Earthquakes

Earthquakes in Atlanta are a rare sight compared to other prominent data center markets like California. The largest earthquake in Georgia was in 1991, and the last moderate earthquake was in 2002. According to the U.S. Geological Society database, Atlanta is predicted only to have a 0.73% chance of an earthquake happening soon.

5. Atlanta Is Home to a Growing Community of Tech Companies

Also called the “Silicon Valley of the South,” Atlanta is home to over 1,000 tech companies and headquarters. The city also ranks among the top ten data center hubs in the United States. Popular companies stationed in the city include Microsoft, Cardlytics, Apple, Kabbage, Calendly, Google’s parent company Alphabet, and Pindrop.

Additionally, Atlanta is home to two popular tech communities that enable startups and established tech companies to thrive.

  • The Atlanta Tech Village is a state-funded business incubator that supports young entrepreneurs across the state.
  • The Atlanta Tech park is a tech accelerator developed to help potential investors set up shop in Georgia. The program is ideal for businesses still in their growth phase and in need of additional support like access to capital and a solid business network.

In 2022, the Atlanta colocation industry experienced the highest percentage growth compared to other primary markets like Phoenix and Dallas. With an increasing demand for retail colocation services in Atlanta, this competition allows businesses access to various providers that can match their unique requirements.

6. Atlanta Has Friendly Business and Tax Policies 

When choosing a colocation facility, it’s essential that the area has friendly economic policies that support business expansion. As your business grows, you want a data center facility that can grow with you. Atlanta’s very friendly real estate industry makes it easy for data centers to set up and manage facility growth.

Coupled with affordable real estate rates, the state of Georgia provides tax breaks for Atlanta colocation facilities and data centers. To qualify for the tax exemption, data centers must maintain an average of new quality jobs during the investment period and match the minimum investment threshold based on the population of the county in which the facility resides.

Georgia’s government has introduced a new bill that extends the “Sales and Uses Tax” exemption for colocation facilities for another ten years. In addition, the new bill adds a clause that:

  • Mandates data centers to create new jobs in counties with a population of fewer than 50,001 people. 
  • Allows data centers with a qualifying purchase of $15 million to be exempt from additional purchase tax.

This new bill will also allow colocation facilities in these counties to qualify for more federal tax breaks.

How Are Colocation Services Sold?

Many colocation facilities sell services based on criteria like space, power usage, network connectivity, cross-connects, and I.P. address space. 
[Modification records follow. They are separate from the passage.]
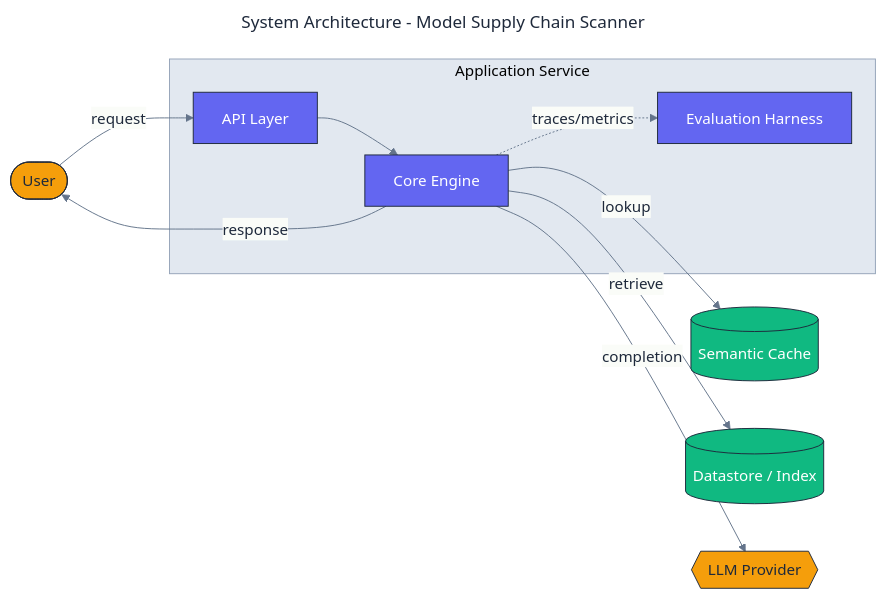
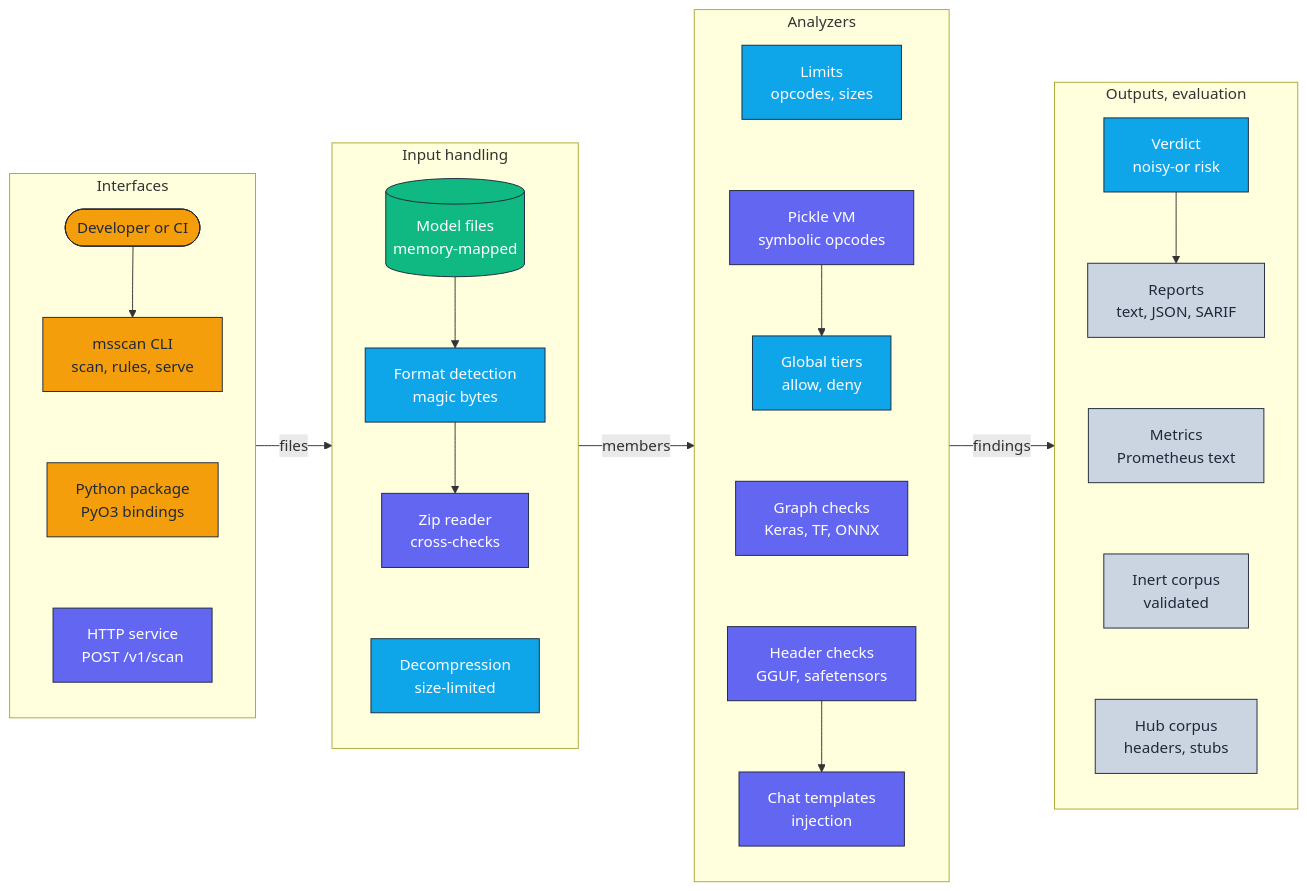
The diagram in docs/architecture/architecture.mmd (adeoluo/model-supply-chain-scanner), drawn with Mermaid before and after one commit. The commit also changed 55 other files, not shown here.

First line of the commit message:
feat: Hugging Face Hub corpus scan, speed benchmark, GitHub Action and release workflow (#5)

```diff
--- a/docs/architecture/architecture.mmd
+++ b/docs/architecture/architecture.mmd
@@ -1,38 +1,49 @@
----
-title: System Architecture - Model Supply Chain Scanner
-config:
-  theme: base
-  themeVariables:
-    fontFamily: "Inter, system-ui, sans-serif"
-    primaryColor: "#F8FAFC"
-    primaryBorderColor: "#1E293B"
-    primaryTextColor: "#1E293B"
-    lineColor: "#64748B"
-    clusterBkg: "#E2E8F0"
-    clusterBorder: "#94A3B8"
----
 flowchart LR
+    classDef edge     fill:#F59E0B,stroke:#1E293B,color:#1E293B,stroke-width:1px;
     classDef core     fill:#6366F1,stroke:#1E293B,color:#ffffff,stroke-width:1px;
     classDef data     fill:#10B981,stroke:#1E293B,color:#ffffff,stroke-width:1px;
-    classDef external fill:#F59E0B,stroke:#1E293B,color:#1E293B,stroke-width:1px;
-    classDef danger   fill:#EF4444,stroke:#1E293B,color:#ffffff,stroke-width:1px;
+    classDef control  fill:#0EA5E9,stroke:#1E293B,color:#ffffff,stroke-width:1px;
+    classDef obs      fill:#CBD5E1,stroke:#1E293B,color:#1E293B,stroke-width:1px;
 
-    User([User]):::external
-
-    subgraph Application["Application Service"]
-        API[API Layer]:::core
-        Core[Core Engine]:::core
-        Evaluation[Evaluation Harness]:::core
+    subgraph Interfaces["Interfaces"]
+        direction TB
+        User([Developer or CI]):::edge
+        CLI["msscan CLI<br/>scan, rules, serve"]:::edge
+        Py["Python package<br/>PyO3 bindings"]:::edge
+        Service["HTTP service<br/>POST /v1/scan"]:::core
+        User --> CLI ~~~ Py ~~~ Service
     end
 
-    Cache[(Semantic Cache)]:::data
-    Store[(Datastore / Index)]:::data
-    LLM{{LLM Provider}}:::external
+    subgraph Input["Input handling"]
+        direction TB
+        Files[("Model files<br/>memory-mapped")]:::data
+        Sniff["Format detection<br/>magic bytes"]:::control
+        Zip["Zip reader<br/>cross-checks"]:::core
+        Decomp["Decompression<br/>size-limited"]:::control
+        Files --> Sniff --> Zip ~~~ Decomp
+    end
 
-    User -->|request| API
-    API --> Core
-    Core -->|lookup| Cache
-    Core -->|retrieve| Store
-    Core -->|completion| LLM
-    Core -.->|traces/metrics| Evaluation
-    Core -->|response| User
+    subgraph Analyzers["Analyzers"]
+        direction TB
+        VM["Pickle VM<br/>symbolic opcodes"]:::core
+        Policy["Global tiers<br/>allow, deny"]:::control
+        Graphs["Graph checks<br/>Keras, TF, ONNX"]:::core
+        Headers["Header checks<br/>GGUF, safetensors"]:::core
+        Jinja["Chat templates<br/>injection"]:::core
+        Limits["Limits<br/>opcodes, sizes"]:::control
+        Limits ~~~ VM --> Policy ~~~ Graphs ~~~ Headers --> Jinja
+    end
+
+    subgraph Out["Outputs, evaluation"]
+        direction TB
+        Reports["Reports<br/>text, JSON, SARIF"]:::obs
+        Metrics["Metrics<br/>Prometheus text"]:::obs
+        Bench["Inert corpus<br/>validated"]:::obs
+        Hub["Hub corpus<br/>headers, stubs"]:::obs
+        Score["Verdict<br/>noisy-or risk"]:::control
+        Score --> Reports ~~~ Metrics ~~~ Bench ~~~ Hub
+    end
+
+    Interfaces -->|files| Input
+    Input -->|members| Analyzers
+    Analyzers -->|findings| Out
```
For example, data centers sell space as a rack- a vertical shelf where the company hosts its equipment. A standard industry rack size is 42 R.U., with some measuring as high as 60 R.U. Colocation facilities also sell power by the kilowatt-hour (kWh) with a predetermined quote of kWh per rack.

If you need more information, Brightlio’s guide provides an in-depth breakdown of all the costs your business may incur when you purchase retail colocation services.
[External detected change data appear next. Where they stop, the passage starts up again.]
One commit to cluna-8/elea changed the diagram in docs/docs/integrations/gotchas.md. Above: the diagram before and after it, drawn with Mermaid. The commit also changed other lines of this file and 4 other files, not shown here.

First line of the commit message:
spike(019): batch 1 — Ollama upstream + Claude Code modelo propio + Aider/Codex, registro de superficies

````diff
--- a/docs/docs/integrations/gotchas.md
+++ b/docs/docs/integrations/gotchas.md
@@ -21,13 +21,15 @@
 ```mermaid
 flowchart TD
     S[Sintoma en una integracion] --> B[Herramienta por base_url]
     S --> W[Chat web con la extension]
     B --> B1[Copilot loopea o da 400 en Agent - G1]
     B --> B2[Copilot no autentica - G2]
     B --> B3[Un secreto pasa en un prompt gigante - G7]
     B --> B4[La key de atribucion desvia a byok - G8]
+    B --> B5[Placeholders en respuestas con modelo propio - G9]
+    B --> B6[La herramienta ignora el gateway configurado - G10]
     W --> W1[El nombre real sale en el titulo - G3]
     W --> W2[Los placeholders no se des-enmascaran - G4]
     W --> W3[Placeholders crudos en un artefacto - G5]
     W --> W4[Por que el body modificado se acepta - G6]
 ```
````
The Bottom Line: How Can Brightlio Help?

With a mix of favorable business incentives, a robust fiber network, and a thriving tech ecosystem, data centers in Atlanta provide the perfect market for your colocation needs.
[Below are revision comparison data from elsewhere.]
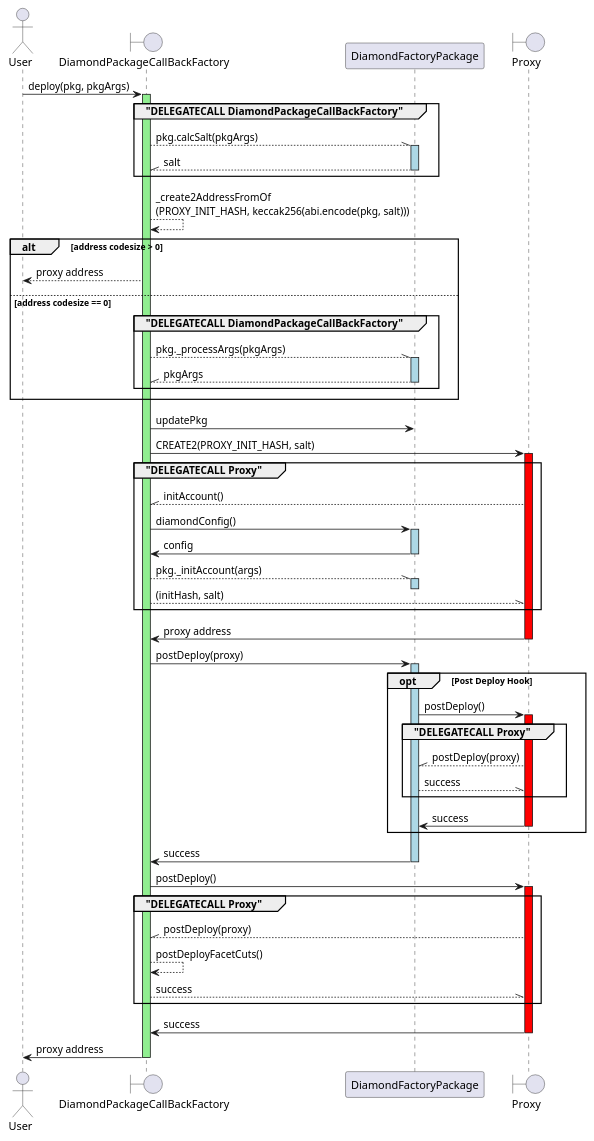
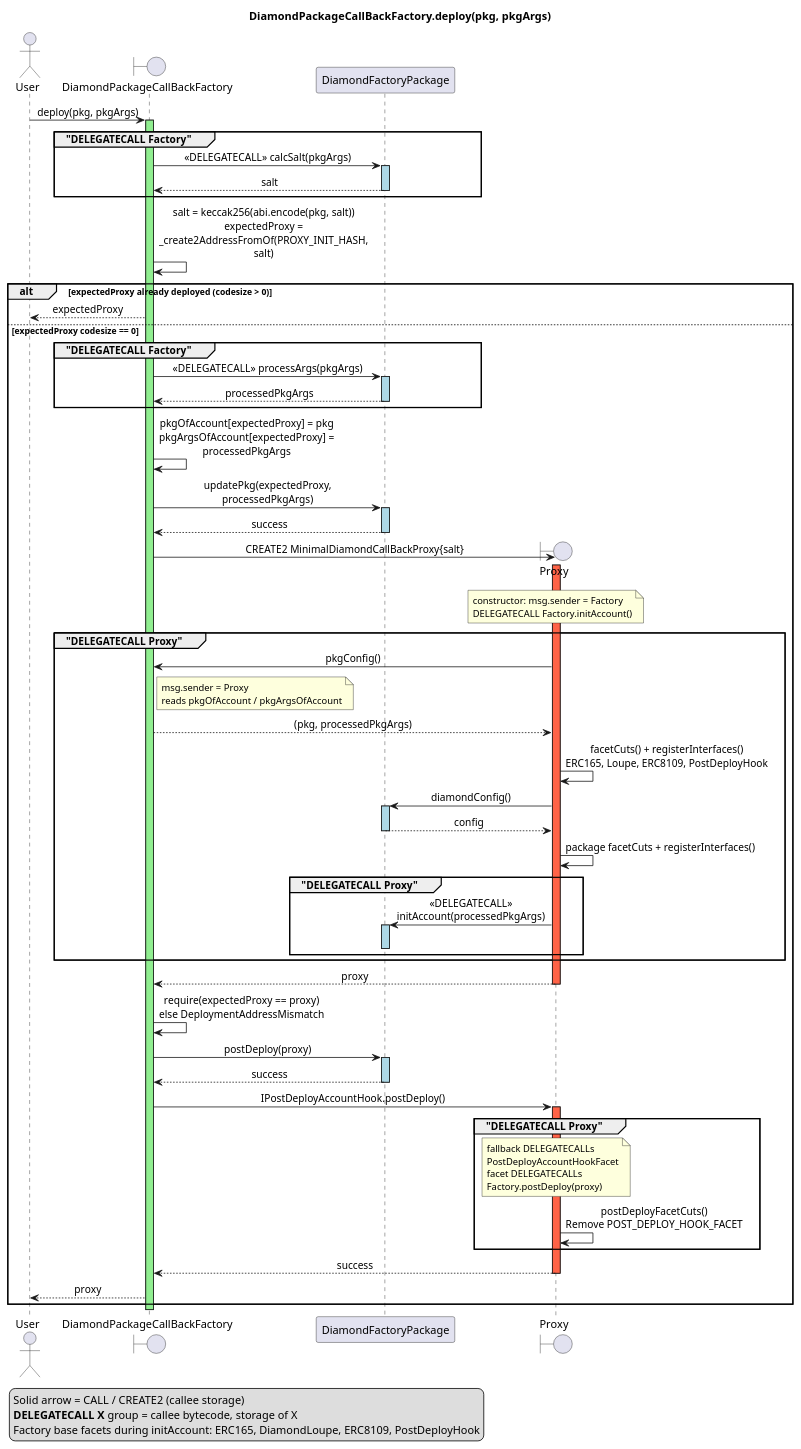
Before and after one commit to cyotee/crane: the diagram in contracts/factories/diamondPkg/DiamondPackageCallBackFactory.plantuml, drawn with PlantUML. The commit also changed 312 other files, not shown here.

```diff
--- a/contracts/factories/diamondPkg/DiamondPackageCallBackFactory.plantuml
+++ b/contracts/factories/diamondPkg/DiamondPackageCallBackFactory.plantuml
@@ -1,68 +1,109 @@
 @startuml DiamondPackageCallBackFactory
+' Sequence of DiamondPackageCallBackFactory.deploy(pkg, pkgArgs).
+' Group title "DELEGATECALL X" means the callee's bytecode runs with
+' address(this) / storage = X. Solid arrows are CALL or CREATE2.
+' Messages marked <<DELEGATECALL>> are DELEGATECALL.
+
+title DiamondPackageCallBackFactory.deploy(pkg, pkgArgs)
+
+skinparam responseMessageBelowArrow true
+skinparam maxMessageSize 280
+skinparam wrapWidth 240
+skinparam noteFontSize 12
+skinparam ParticipantPadding 24
+skinparam BoxPadding 8
+skinparam sequenceMessageAlign center
+
 actor User
+boundary Factory as "DiamondPackageCallBackFactory"
+participant Pkg as "DiamondFactoryPackage"
+boundary Proxy
 
-!pragma teoz true
-boundary DiamondPackageCallBackFactory
-User -> DiamondPackageCallBackFactory: deploy(pkg, pkgArgs)
-activate DiamondPackageCallBackFactory #lightgreen
-group "DELEGATECALL DiamondPackageCallBackFactory"
-    DiamondPackageCallBackFactory --\\ DiamondFactoryPackage: pkg.calcSalt(pkgArgs)
-    activate DiamondFactoryPackage #lightblue
-    DiamondPackageCallBackFactory //-- DiamondFactoryPackage: salt
-    deactivate DiamondFactoryPackage
+User -> Factory: deploy(pkg, pkgArgs)
+activate Factory #lightgreen
+
+group "DELEGATECALL Factory"
+    Factory -> Pkg: <<DELEGATECALL>> calcSalt(pkgArgs)
+    activate Pkg #lightblue
+    Pkg --> Factory: salt
+    deactivate Pkg
 end
-DiamondPackageCallBackFactory --> DiamondPackageCallBackFactory: _create2AddressFromOf\n(PROXY_INIT_HASH, keccak256(abi.encode(pkg, salt)))
-alt address codesize > 0
-    DiamondPackageCallBackFactory --> User: proxy address
-else address codesize == 0
-    group "DELEGATECALL DiamondPackageCallBackFactory"
-        DiamondPackageCallBackFactory --\\ DiamondFactoryPackage: pkg._processArgs(pkgArgs)
-        activate DiamondFactoryPackage #lightblue
-        DiamondPackageCallBackFactory //-- DiamondFactoryPackage: pkgArgs
-        deactivate DiamondFactoryPackage
+
+Factory -> Factory: salt = keccak256(abi.encode(pkg, salt))\nexpectedProxy = _create2AddressFromOf(PROXY_INIT_HASH, salt)
+
+alt expectedProxy already deployed (codesize > 0)
+    Factory --> User: expectedProxy
+else expectedProxy codesize == 0
+
+    group "DELEGATECALL Factory"
+        Factory -> Pkg: <<DELEGATECALL>> processArgs(pkgArgs)
+        activate Pkg #lightblue
+        Pkg --> Factory: processedPkgArgs
+        deactivate Pkg
     end
+
+    Factory -> Factory: pkgOfAccount[expectedProxy] = pkg\npkgArgsOfAccount[expectedProxy] = processedPkgArgs
+
+    Factory -> Pkg: updatePkg(expectedProxy, processedPkgArgs)
+    activate Pkg #lightblue
+    Pkg --> Factory: success
+    deactivate Pkg
+
+    Factory -> Proxy ** : CREATE2 MinimalDiamondCallBackProxy{salt}
+    activate Proxy #tomato
+    note over Proxy
+      constructor: msg.sender = Factory
+      DELEGATECALL Factory.initAccount()
+    end note
+
+    group "DELEGATECALL Proxy"
+        Proxy -> Factory: pkgConfig()
+        note right of Factory: msg.sender = Proxy\nreads pkgOfAccount / pkgArgsOfAccount
+        Factory --> Proxy: (pkg, processedPkgArgs)
+        Proxy -> Proxy: facetCuts() + registerInterfaces()\nERC165, Loupe, ERC8109, PostDeployHook
+        Proxy -> Pkg: diamondConfig()
+        activate Pkg #lightblue
+        Pkg --> Proxy: config
+        deactivate Pkg
+        Proxy -> Proxy: package facetCuts + registerInterfaces()
+        group "DELEGATECALL Proxy"
+            Proxy -> Pkg: <<DELEGATECALL>> initAccount(processedPkgArgs)
+            activate Pkg #lightblue
+            deactivate Pkg
+        end
+    end
+
+    Proxy --> Factory: proxy
+    deactivate Proxy
+
+    Factory -> Factory: require(expectedProxy == proxy)\nelse DeploymentAddressMismatch
+
+    Factory -> Pkg: postDeploy(proxy)
+    activate Pkg #lightblue
+    Pkg --> Factory: success
+    deactivate Pkg
+
+    Factory -> Proxy: IPostDeployAccountHook.postDeploy()
+    activate Proxy #tomato
+    group "DELEGATECALL Proxy"
+        note over Proxy
+          fallback DELEGATECALLs PostDeployAccountHookFacet
+          facet DELEGATECALLs Factory.postDeploy(proxy)
+        end note
+        Proxy -> Proxy: postDeployFacetCuts()\nRemove POST_DEPLOY_HOOK_FACET
+    end
+    Proxy --> Factory: success
+    deactivate Proxy
+
+    Factory --> User: proxy
 end
-DiamondPackageCallBackFactory -> DiamondFactoryPackage: updatePkg
-boundary Proxy
-DiamondPackageCallBackFactory -> Proxy: CREATE2(PROXY_INIT_HASH, salt)
-activate Proxy #red
-group "DELEGATECALL Proxy"
-    DiamondPackageCallBackFactory //-- Proxy: initAccount()
-    DiamondPackageCallBackFactory -> DiamondFactoryPackage: diamondConfig()
-    activate DiamondFactoryPackage #lightblue
-    DiamondPackageCallBackFactory <- DiamondFactoryPackage: config
-    deactivate DiamondFactoryPackage
-    DiamondPackageCallBackFactory --\\ DiamondFactoryPackage: pkg._initAccount(args)
-    activate DiamondFactoryPackage #lightblue
-    deactivate DiamondFactoryPackage
-    DiamondPackageCallBackFactory --\\ Proxy: (initHash, salt)
-end
-DiamondPackageCallBackFactory <- Proxy: proxy address
-deactivate Proxy
-DiamondPackageCallBackFactory -> DiamondFactoryPackage: postDeploy(proxy)
-activate DiamondFactoryPackage #lightblue
-opt Post Deploy Hook
-    DiamondFactoryPackage -> Proxy: postDeploy()
-    activate Proxy #red
-    group "DELEGATECALL Proxy"
-        DiamondFactoryPackage //-- Proxy: postDeploy(proxy)
-        DiamondFactoryPackage --\\ Proxy: success
-    end
-    DiamondFactoryPackage <- Proxy: success
-    deactivate Proxy
-end
-DiamondPackageCallBackFactory <- DiamondFactoryPackage: success
-deactivate DiamondFactoryPackage
-DiamondPackageCallBackFactory -> Proxy: postDeploy()
-activate Proxy #red
-    group "DELEGATECALL Proxy"
-        DiamondPackageCallBackFactory //-- Proxy: postDeploy(proxy)
-        DiamondPackageCallBackFactory --> DiamondPackageCallBackFactory: postDeployFacetCuts()
-        DiamondPackageCallBackFactory --\\ Proxy: success
-    end
-DiamondPackageCallBackFactory <- Proxy: success
-deactivate Proxy
-User <- DiamondPackageCallBackFactory: proxy address
-deactivate DiamondPackageCallBackFactory
+
+deactivate Factory
+
+legend left
+  Solid arrow = CALL / CREATE2 (callee storage)
+  **DELEGATECALL X** group = callee bytecode, storage of X
+  Factory base facets during initAccount: ERC165, DiamondLoupe, ERC8109, PostDeployHook
+endlegend
 
 @enduml
```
Our team offers competitive colocation pricing for Atlanta colocation facilities at no cost or obligation. We also provide cloudnetwork connectivity, and unified communications services to help your business enjoy a well-rounded tech solution.

Contact Brightlio today to select the right colocation partner for your data center needs and budget.